    Faithfull Reader – at one point it appeared my reading base was starting to shift from primarily Mormons to those of other religious ideas. I hope both groups find what I write enlightening and informative.

  7. God is always referred to as He when a pronoun is used.

    The bible specifically states that God is a Spirit, not a man, although Jesus took upon himself a human nature and is God and man, one person, two natures. In theological parlance it is called the hypostatic union.

  8. Interesting, I will have to think about that one a bit. Thanks for the info.

  9. Pops is right. God doesn't have a gender per se, being immaterial means that He would have no need for a gender, but is always properly referred to with the masculine gender. It is rank heresy to assume a secondary goddess figure and coupling to create. Christianity holds that God created the world and everything in it, including us, ex nihilo (something from nothing(

    I love the sacred defense from mormon soprano, a common tact to avoid dealing with issues head on.

  10. Wow... I had no idea the Encyclopedia of Mormonism spelled out the Heavenly Mother view so clearly. Since I have started studying Mormonism this particular view has appeared difficult to pin down and I didn't know for sure whether Mormons really believed this as described in such clear detail in this encyclopedia article you provided.

    I agree with pops and Arthur on the Christian view. God is a He, but is a spiritual being far above the baser elements of humanity. There is no marriage in heaven (Matt.22:29-30). God does not have a wife. There are things far better than sex to look forward to in heaven (I Cor. 2:9).

    The Heavenly Mother view is associated with paganism.
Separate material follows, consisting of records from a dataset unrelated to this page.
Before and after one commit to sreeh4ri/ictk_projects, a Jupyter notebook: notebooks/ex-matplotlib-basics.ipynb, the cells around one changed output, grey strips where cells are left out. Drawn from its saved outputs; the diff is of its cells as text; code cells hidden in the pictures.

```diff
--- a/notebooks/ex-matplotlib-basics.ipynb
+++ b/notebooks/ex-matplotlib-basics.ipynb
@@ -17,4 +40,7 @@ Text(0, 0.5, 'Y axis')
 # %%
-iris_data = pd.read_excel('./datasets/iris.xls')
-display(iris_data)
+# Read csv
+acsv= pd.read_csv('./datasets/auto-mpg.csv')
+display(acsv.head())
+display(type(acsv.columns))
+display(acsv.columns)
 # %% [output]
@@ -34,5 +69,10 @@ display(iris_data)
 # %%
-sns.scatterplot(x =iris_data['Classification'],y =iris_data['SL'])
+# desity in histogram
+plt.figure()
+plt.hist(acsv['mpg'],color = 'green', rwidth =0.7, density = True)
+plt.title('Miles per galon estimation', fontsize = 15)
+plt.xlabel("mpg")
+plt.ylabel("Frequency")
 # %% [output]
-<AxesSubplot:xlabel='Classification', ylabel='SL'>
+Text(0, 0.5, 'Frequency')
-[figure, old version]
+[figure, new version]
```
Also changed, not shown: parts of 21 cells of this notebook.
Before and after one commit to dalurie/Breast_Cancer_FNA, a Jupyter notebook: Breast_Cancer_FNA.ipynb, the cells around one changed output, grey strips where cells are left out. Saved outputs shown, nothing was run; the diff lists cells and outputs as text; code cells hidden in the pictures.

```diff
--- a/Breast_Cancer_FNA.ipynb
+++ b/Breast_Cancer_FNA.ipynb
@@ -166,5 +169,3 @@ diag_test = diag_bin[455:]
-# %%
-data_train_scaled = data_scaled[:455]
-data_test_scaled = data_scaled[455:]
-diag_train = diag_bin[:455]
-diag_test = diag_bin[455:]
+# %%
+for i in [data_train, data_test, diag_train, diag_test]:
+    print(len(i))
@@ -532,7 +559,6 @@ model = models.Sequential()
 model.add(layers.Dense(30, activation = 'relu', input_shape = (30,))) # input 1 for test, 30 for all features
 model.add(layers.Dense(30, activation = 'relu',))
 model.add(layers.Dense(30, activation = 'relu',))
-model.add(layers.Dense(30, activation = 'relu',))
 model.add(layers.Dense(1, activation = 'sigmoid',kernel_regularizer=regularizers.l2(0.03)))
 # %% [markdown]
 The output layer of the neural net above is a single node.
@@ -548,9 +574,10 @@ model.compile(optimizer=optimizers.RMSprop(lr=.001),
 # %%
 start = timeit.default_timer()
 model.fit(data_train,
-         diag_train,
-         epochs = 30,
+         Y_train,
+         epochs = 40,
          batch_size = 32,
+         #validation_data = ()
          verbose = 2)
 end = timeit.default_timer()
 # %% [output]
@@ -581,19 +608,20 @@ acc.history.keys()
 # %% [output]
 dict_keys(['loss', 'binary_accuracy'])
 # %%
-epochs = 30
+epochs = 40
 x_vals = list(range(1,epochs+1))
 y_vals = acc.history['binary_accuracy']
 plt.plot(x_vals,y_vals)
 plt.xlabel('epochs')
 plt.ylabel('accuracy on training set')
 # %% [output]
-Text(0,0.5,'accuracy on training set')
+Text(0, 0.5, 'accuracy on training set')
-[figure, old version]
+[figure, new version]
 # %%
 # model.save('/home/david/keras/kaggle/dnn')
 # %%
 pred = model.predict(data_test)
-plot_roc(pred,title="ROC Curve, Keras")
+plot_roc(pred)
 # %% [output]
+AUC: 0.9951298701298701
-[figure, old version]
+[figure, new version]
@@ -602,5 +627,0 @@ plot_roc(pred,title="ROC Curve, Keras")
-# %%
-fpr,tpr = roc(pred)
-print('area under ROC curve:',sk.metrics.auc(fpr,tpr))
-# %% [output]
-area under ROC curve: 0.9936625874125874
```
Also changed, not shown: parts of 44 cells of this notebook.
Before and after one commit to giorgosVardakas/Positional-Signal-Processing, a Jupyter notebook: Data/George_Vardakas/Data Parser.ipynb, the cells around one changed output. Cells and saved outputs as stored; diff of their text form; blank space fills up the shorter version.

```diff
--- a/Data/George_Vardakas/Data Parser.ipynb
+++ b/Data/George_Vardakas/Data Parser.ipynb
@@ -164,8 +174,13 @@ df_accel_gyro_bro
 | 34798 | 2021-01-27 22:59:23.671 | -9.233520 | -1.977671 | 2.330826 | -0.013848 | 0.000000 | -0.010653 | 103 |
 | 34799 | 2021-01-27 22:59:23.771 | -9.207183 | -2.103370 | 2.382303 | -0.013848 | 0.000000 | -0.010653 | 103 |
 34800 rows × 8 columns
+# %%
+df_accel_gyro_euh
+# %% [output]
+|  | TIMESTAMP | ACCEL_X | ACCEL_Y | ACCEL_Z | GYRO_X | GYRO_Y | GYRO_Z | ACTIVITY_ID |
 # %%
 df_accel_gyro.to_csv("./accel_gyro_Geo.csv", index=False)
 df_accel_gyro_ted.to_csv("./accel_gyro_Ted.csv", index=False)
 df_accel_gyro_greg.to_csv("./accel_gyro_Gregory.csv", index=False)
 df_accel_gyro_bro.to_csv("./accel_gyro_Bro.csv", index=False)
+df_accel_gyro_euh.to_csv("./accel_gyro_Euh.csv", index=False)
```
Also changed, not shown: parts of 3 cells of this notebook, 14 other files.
There is no Biblical support for this view - it is extremely shocking and heretical and I am still astonished that the Mormon encyclopedia so unapologetically defines this belief.